News this week that our hyperactive Prime Minister, Tony Blair, has received hospital treatment for a heart condition had busy CEOs here in the UK checking their pulses. Like many CEOs, the Prime Minister works at a punishing pace and has an unhealthy tendency to micromanage and concern himself with the fine detail.
Blair’s health scare serves as a reminder to leaders in all walks of life to share the load, but this month’s issue of Chief Executive magazine highlights a growing trend among companies to abolish the position of COO and give CEOs more responsibility, not less. Recent examples include Capital One, Reuters, and Sun Microsystems. Research by Julie Wulf at the Wharton School of Business suggests the average big company CEO now has seven people reporting to him or her — 20 years ago that figure was just four.
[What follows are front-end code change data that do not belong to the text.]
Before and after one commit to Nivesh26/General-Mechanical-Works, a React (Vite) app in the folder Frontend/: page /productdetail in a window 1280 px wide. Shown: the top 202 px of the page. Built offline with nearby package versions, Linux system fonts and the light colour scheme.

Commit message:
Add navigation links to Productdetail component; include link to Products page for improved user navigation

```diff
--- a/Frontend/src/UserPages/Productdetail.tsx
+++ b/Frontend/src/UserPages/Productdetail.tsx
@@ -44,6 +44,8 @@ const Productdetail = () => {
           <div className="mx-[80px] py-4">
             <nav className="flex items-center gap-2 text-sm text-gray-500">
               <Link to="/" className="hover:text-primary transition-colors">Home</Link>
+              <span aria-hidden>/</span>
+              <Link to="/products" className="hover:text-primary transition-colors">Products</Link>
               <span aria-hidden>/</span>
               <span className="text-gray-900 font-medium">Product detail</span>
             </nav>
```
Christine Canabou provides further food for thought in the November issue of Fast Company with an inspiring account of how one CEO, Bob Basten, is coming to terms with Lou Gehrig’s disease and preparing his family and company for life without him.